LLC Guide: Everything You Need to Know
An LLC guide is a step-by-step set of instructions for forming an LLC which can be very useful when setting up this type of business.4 min read
Guide to Forming an LLC
An LLC guide is a step-by-step set of instructions for forming an LLC, or limited liability company, which can be very useful when setting up this type of business. An LLC is a business type that merges the limited liability protections that corporations enjoy with the tax benefits of partnerships or sole proprietorships.
LLCs also enjoy more flexibility in how they may be set up and run, lacking the rigid structure and operating requirements of corporations. If you wish to form an LLC, the specific details of doing so will vary by state, but the basic steps will be the same. The basic steps are:
- Choose a name.
- Draw up articles of organization.
- Choose a registered agent.
- File articles of organization with the secretary of state.
- Pay filing fees.
- Meet publication requirements.
- Apply for an EIN.
- Get permits and licenses.
- Form an operating agreement.
Choose a Name
You can select this through the LLC name search feature of your Secretary of State’s website. When doing so, you must adhere to certain rules regarding your choice of name. These may vary by state, but generally, they will include not having a name duplicate to another LLC name, having a name with some variation of “LLC” in it, and having a name that does not include forbidden or restricted words unless allowed (for instance, “Secret Service,” “Corporation,” or “Bank”).
Draw Up Your Articles of Organization
These are documents that set out basic information pertaining to the company, such as its address, name, and the names of its members. In these documents, you should also specify if you are going to have a member-managed LLC or a manager-managed LLC. If you do not specify, member management is the standard default.

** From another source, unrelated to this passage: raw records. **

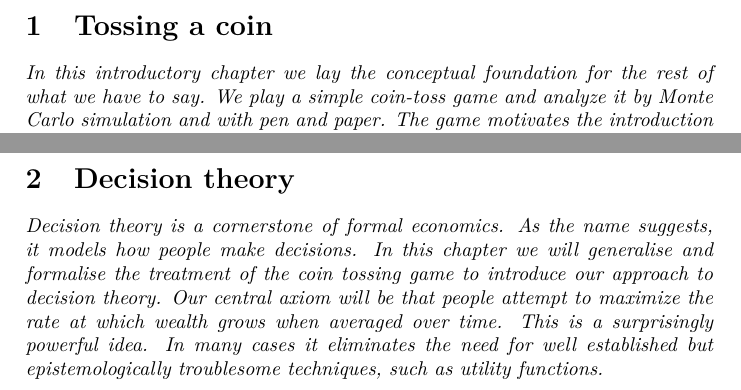
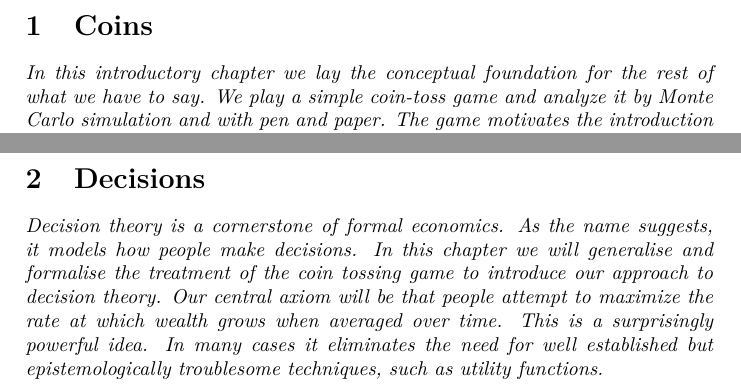
Before and after one commit to JuanSapena/ee_lecture_notes, a LaTeX document (main.tex, which reads chapter_coins/chapter_coins.tex, chapter_decisions/chapter_decisions.tex): two parts of pages 4 and 33 of 132, joined at a grey line, cut at the place of the change. Compiled offline with pdfLaTeX.

Commit message:
Harmonised section titles

```diff
--- a/chapter_coins/chapter_coins.tex
+++ b/chapter_coins/chapter_coins.tex
@@ -1,5 +1,5 @@
 
-\section{Tossing a coin}
+\section{Coins}
 
 %\section{Summary}
 %\seclabel{Summary}
--- a/chapter_decisions/chapter_decisions.tex
+++ b/chapter_decisions/chapter_decisions.tex
@@ -2,7 +2,7 @@
 %\section*{Summary}
 
 
-\section{Decision theory\seclabel{decision}}
+\section{Decisions\seclabel{decision}}
 %Decision theory is re-developed. How should an individual decide whether to take some gamble (the usual way of phrasing decision problems in economics)? We solve typical decision problems (gamble evaluation) by considering the time-average growth rate (or the [time- and ensemble-] average of the ergodic growth rate) under multiplicative dynamics. The construction of an ergodic observable motivates the introduction of a non-linear function that encodes the dynamics. This function is historically called the “utility function” and encodes the dynamics.
 %
 %In life we frequently find ourselves in situations which require us to make decisions, \ie to choose between two or more available actions whose outcomes may be uncertain. In this lecture we shall develop a theory of how individuals make such decisions. Of course, this is far too broad a promise. We can't possibly develop a {\it complete} theory of decisions in a single lecture, and perhaps not even in a lifetime. Indeed, since we will be studying mathematical models of decisions, we will necessarily have little to say about actions whose outcomes cannot be quantified, \eg in pounds, shillings, and pence. This lecture will not tell you whom you should marry or even whose economics lectures you should attend.
```
Also changed, not shown: 5 other files.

Choose a Registered Agent
A registered agent is a person or entity who accepts and serves legal papers on your company’s behalf. Having a registered agent is required in most states, and such a person or entity must have a physical address in the state you are registering your LLC in. A registered agent may be a member of your LLC or an outside agent.
File Articles of Organization With The Secretary of State

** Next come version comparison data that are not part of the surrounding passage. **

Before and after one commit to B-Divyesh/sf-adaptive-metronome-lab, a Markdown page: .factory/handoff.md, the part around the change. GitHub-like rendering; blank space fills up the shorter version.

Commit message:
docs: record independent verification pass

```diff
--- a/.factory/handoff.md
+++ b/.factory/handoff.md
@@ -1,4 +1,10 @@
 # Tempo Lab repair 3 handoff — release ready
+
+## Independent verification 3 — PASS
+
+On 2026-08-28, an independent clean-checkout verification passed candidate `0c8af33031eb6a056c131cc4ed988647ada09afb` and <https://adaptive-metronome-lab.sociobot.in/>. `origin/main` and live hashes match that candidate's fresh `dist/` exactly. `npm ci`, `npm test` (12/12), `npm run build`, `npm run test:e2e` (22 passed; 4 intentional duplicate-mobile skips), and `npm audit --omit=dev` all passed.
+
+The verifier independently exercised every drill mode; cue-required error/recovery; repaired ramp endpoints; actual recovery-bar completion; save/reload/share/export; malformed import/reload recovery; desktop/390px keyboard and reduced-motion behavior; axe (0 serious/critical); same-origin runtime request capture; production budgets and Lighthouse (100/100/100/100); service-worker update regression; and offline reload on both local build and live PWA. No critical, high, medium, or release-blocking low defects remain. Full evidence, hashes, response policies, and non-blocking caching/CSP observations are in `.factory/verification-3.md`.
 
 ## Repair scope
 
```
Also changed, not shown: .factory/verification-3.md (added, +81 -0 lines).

These are sometimes also called a Certificate of Formation or a Certificate of Organization, but in either case, formation documents must be filed with the state. Some states let you file these online.
Pay Your Filing Fee
While sole proprietorships and partnerships can be created without having to pay a fee, such is not the case with LLCs. Filing fees for LLCs will generally be around $100, with Kentucky having lowest fee at $40 and Massachusetts having the highest fee at $520. Additionally, California charges a minimum annual fee of $800 each year, and some other states also have additional annual taxes and fees.
Meet Publication Requirements
Some states have publication requirements for LLCs. These require you to announce in your local newspaper that you have formed an LLC, and you must do so several times around your LLC's formation time. You must then submit an affidavit of publication to the LLC filing office. The cost for this will generally be around $200.
Apply for an EIN
An EIN is an employer identification number. It is like a Social Security number for your business, and it is needed to hire employees, make business transactions, and open a business bank account. To obtain an EIN, you must submit Form SS-4 to the IRS. There is no fee to obtain an EIN.
Get Permits or Licenses
Depending on your business, these may not be required, but you should always check with federal, state, and local authorities to see if they are, as it is solely your responsibility to do so. Permit and license fees may be several hundred dollars, and some of these fees may be annual fees, depending on your situation. Selling cigarettes, alcohol, and firearms are all examples of business activities that require licenses.
Form an Operating Agreement
Although forming an Operating Agreement is not a requirement, it is recommended. An Operating Agreement will usually set out such internal company details as what authority members have, how profits will be distributed, who the registered agent is, and how record keeping will be handled, along with many other details. The benefits of an Operating Agreement include helping to protect your LLC’s structure if it's challenged in court, preventing you from having to adopt your state’s default operating rules and avoiding internal disputes about the proper procedure for running the company.
These are the main issues you will have to take care of when forming your LLC. If you need further help understanding the details of this LLC guide, you can post your legal need on UpCounsel’s marketplace. UpCounsel accepts only the top 5-percent of lawyers. Lawyers on UpCounsel come from law schools such as Harvard Law and Yale Law, and average 14 years of legal experience, including work with, or on behalf of companies like Google, Menlo Ventures, and Airbnb.